_Your assignment_
Your task is to work out how many lines in the data include the word "text". Reply with the number alone.

_Extracted entries_
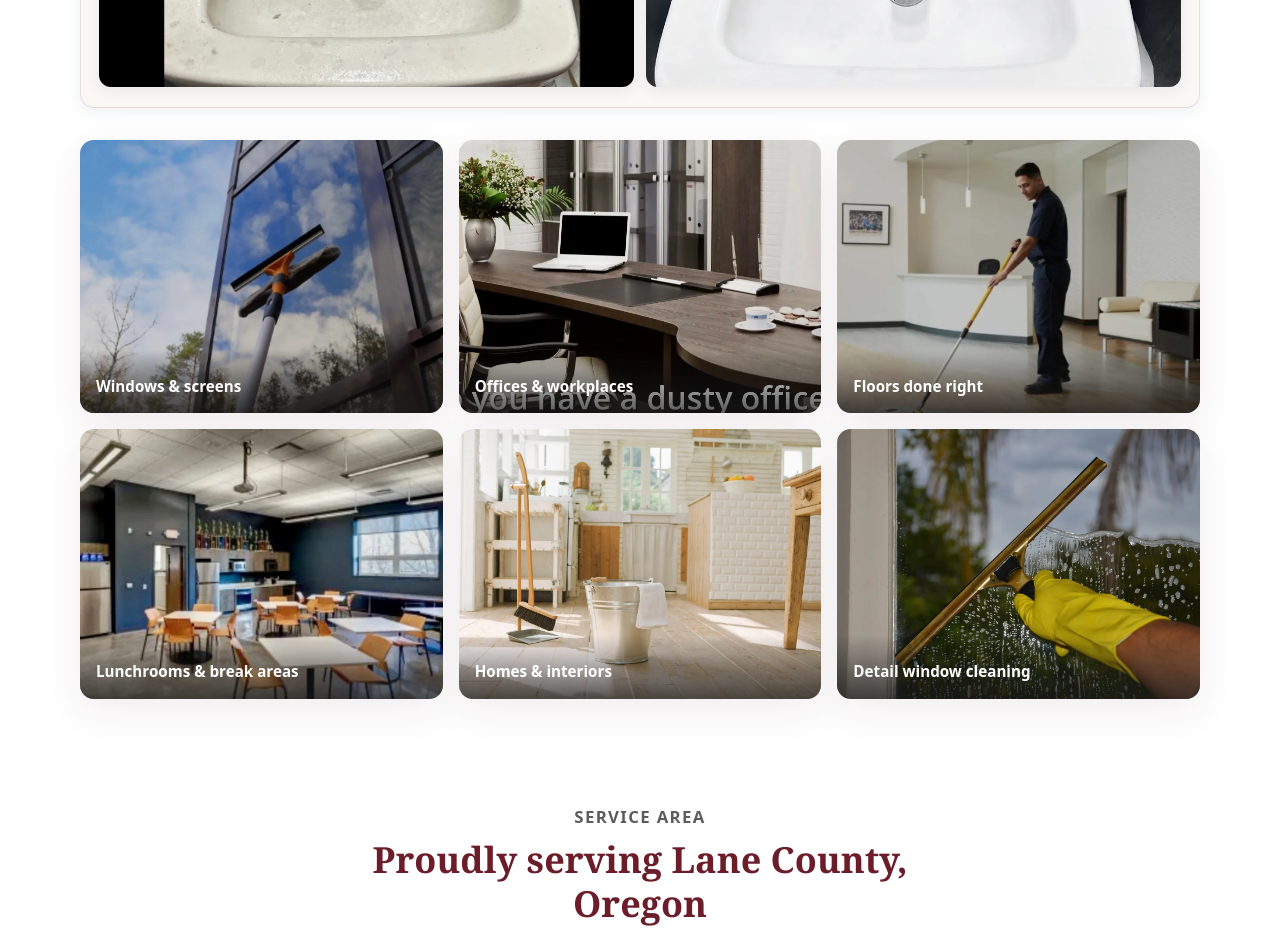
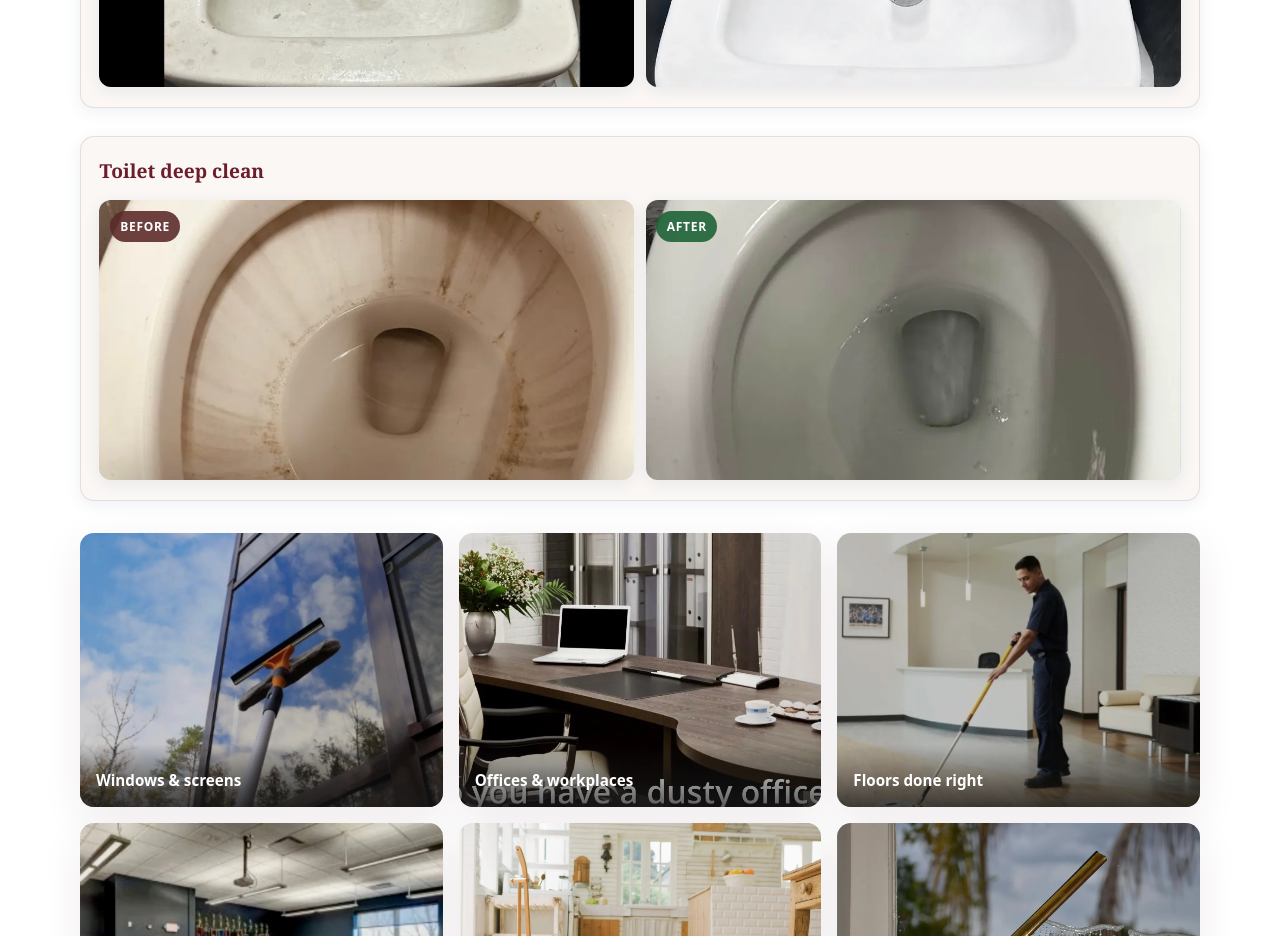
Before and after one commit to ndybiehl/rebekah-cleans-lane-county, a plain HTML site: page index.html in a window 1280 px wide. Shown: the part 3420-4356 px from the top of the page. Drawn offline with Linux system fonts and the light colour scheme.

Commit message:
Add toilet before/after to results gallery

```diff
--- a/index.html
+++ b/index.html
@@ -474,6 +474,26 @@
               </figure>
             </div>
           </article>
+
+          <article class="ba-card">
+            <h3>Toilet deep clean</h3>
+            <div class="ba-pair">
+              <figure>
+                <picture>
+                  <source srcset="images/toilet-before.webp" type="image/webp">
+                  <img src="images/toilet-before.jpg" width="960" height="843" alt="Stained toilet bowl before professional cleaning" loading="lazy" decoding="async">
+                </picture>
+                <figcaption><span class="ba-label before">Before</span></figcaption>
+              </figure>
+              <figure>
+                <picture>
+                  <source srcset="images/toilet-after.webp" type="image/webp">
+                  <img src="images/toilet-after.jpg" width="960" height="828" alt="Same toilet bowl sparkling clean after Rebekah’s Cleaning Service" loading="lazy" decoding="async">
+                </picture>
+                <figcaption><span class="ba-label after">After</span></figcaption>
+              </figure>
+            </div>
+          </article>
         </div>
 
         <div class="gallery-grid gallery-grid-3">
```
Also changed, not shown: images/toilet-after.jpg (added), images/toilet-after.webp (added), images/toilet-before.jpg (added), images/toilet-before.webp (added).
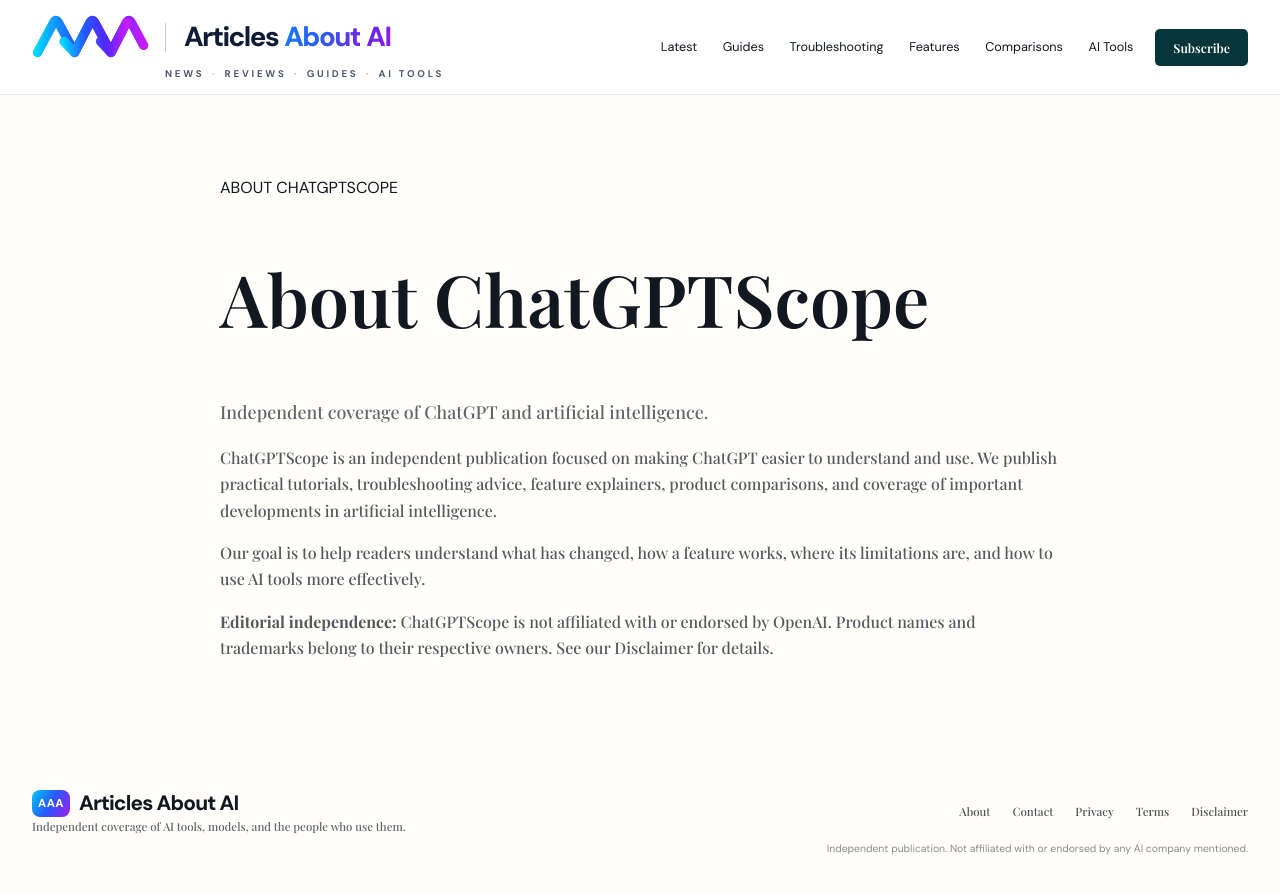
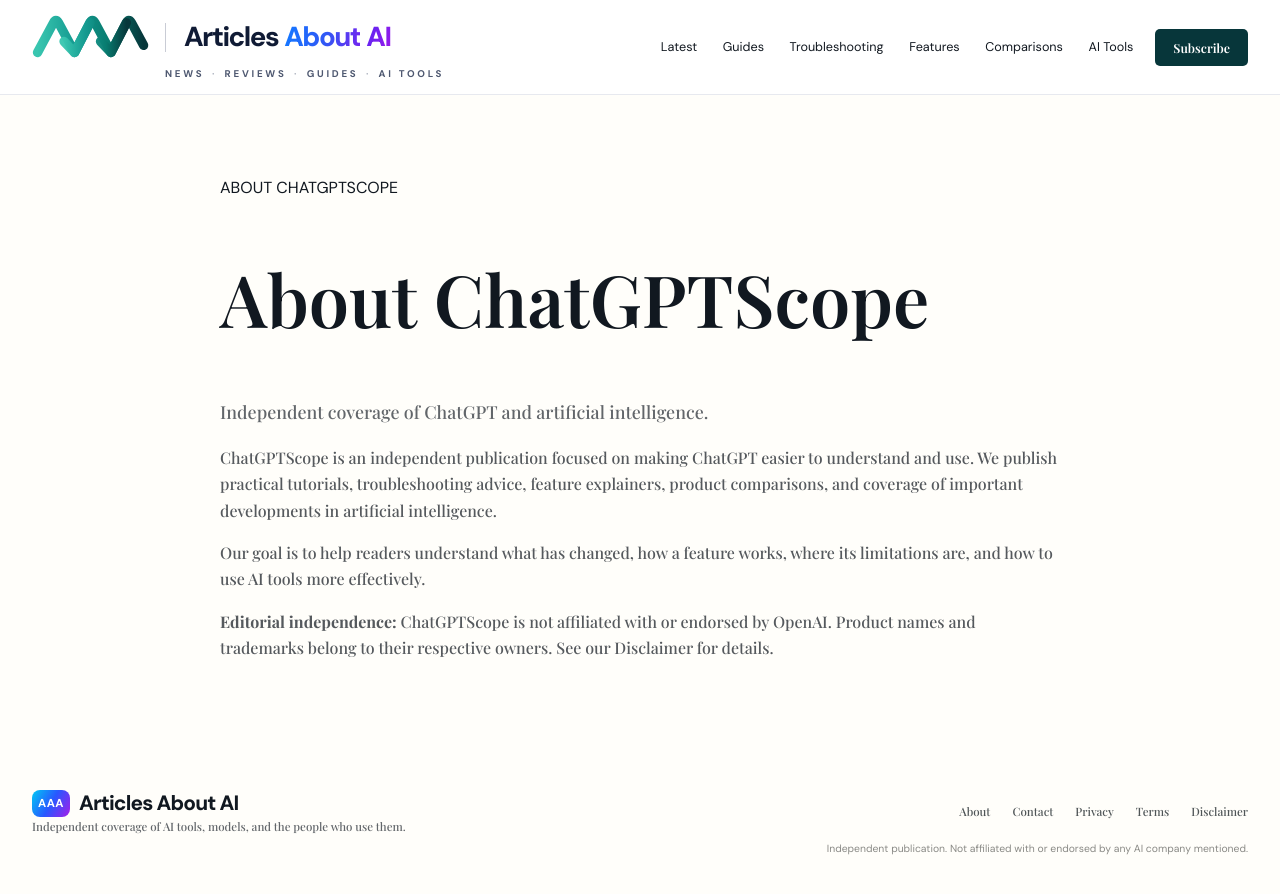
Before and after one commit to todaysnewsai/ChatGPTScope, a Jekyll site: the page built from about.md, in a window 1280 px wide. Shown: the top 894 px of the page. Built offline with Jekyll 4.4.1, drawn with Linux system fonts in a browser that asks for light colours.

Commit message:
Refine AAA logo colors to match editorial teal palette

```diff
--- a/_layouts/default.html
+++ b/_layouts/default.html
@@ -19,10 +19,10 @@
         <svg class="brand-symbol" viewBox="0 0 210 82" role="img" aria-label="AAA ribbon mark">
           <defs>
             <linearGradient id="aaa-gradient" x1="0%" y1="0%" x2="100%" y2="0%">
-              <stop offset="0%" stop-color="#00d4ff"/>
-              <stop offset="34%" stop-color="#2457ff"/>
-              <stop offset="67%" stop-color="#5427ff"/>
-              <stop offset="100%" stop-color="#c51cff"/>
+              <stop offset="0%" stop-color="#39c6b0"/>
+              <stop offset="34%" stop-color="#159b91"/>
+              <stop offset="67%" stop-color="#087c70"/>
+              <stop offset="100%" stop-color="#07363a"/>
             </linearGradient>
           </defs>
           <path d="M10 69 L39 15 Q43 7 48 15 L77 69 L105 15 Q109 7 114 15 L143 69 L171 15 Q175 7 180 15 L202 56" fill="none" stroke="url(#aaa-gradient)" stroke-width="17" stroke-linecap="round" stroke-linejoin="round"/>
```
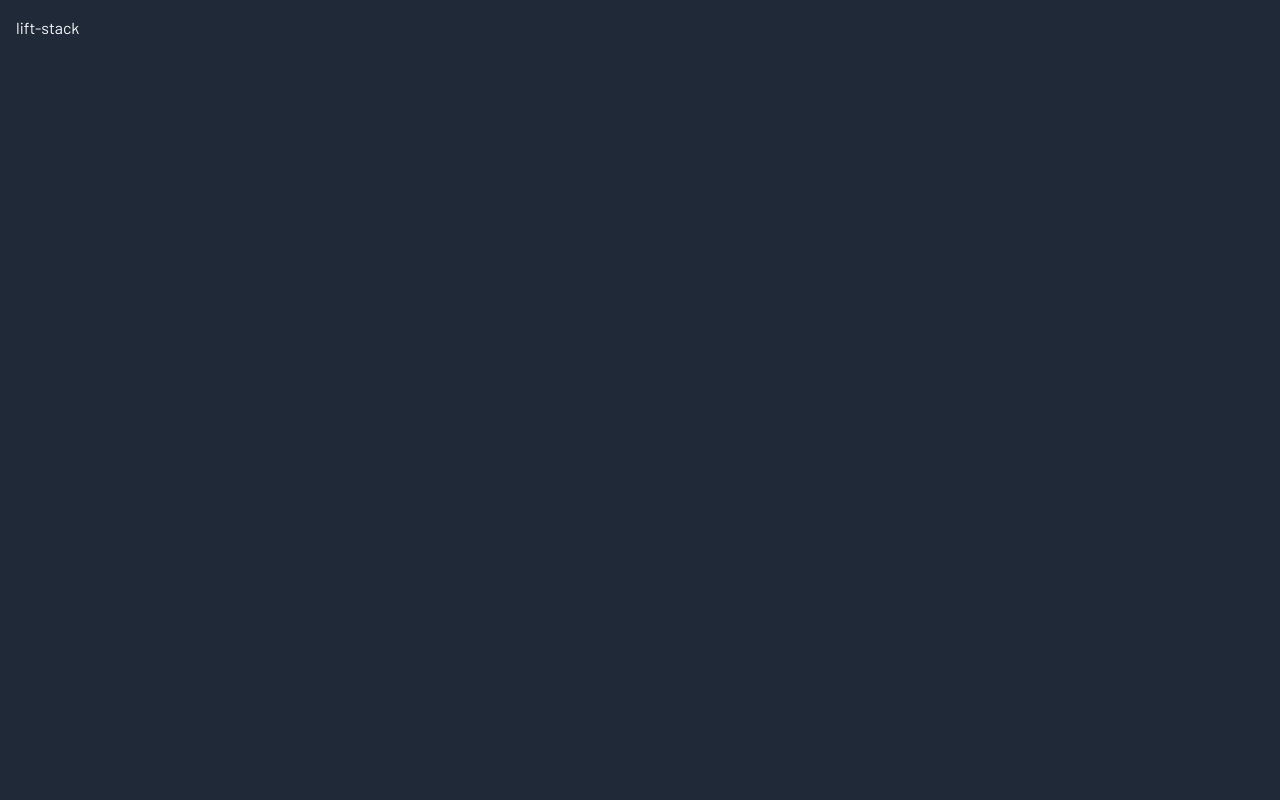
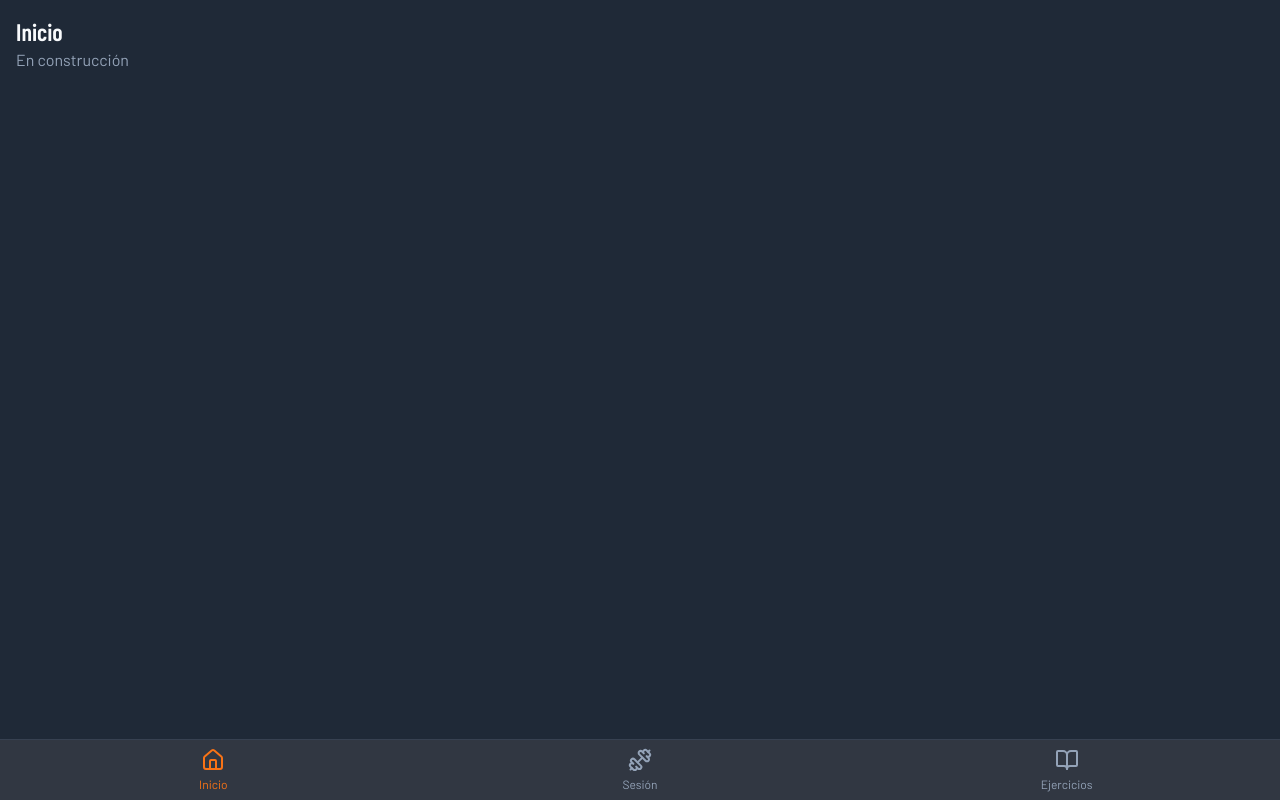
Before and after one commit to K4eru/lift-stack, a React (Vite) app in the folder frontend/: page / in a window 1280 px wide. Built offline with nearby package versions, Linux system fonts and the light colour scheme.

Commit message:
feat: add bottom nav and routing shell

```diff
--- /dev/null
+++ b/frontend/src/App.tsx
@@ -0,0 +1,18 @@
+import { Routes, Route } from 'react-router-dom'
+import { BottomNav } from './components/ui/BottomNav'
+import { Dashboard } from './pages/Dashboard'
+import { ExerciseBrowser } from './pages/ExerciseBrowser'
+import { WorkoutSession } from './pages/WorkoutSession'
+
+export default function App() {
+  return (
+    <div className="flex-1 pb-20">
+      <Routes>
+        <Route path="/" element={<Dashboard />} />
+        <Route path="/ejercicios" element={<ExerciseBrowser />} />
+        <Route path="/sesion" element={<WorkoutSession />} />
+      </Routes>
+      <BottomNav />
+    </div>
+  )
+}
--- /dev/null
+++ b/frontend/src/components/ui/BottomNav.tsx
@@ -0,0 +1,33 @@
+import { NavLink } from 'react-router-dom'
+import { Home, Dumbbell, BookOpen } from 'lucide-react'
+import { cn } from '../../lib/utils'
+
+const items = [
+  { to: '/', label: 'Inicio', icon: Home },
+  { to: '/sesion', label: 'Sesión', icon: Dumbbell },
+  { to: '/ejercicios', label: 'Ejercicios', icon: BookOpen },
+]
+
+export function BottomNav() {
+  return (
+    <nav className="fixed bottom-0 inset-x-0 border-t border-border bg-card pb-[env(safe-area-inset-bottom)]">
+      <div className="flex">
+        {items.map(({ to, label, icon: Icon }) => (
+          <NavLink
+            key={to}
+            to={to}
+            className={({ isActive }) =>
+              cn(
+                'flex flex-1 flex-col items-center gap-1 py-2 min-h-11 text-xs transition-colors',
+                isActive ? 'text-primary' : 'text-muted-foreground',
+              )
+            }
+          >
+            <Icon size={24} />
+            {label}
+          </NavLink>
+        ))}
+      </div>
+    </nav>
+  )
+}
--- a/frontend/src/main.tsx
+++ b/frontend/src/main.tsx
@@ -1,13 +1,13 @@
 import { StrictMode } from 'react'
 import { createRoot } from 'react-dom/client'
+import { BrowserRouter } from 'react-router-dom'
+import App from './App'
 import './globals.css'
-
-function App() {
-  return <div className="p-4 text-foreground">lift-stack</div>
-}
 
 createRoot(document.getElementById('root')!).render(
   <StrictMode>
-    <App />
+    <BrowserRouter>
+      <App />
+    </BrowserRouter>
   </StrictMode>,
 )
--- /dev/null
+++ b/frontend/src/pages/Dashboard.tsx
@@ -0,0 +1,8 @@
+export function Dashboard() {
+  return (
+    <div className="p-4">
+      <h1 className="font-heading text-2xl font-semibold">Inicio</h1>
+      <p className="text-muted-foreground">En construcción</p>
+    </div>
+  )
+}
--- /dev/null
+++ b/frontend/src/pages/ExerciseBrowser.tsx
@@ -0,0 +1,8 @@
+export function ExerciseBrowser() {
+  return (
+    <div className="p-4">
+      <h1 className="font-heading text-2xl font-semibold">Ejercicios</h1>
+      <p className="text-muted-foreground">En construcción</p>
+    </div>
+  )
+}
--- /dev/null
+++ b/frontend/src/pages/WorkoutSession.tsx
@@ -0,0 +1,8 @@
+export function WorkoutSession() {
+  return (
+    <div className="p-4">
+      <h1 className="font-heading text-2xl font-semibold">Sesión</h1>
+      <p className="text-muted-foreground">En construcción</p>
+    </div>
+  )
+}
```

_Response_
9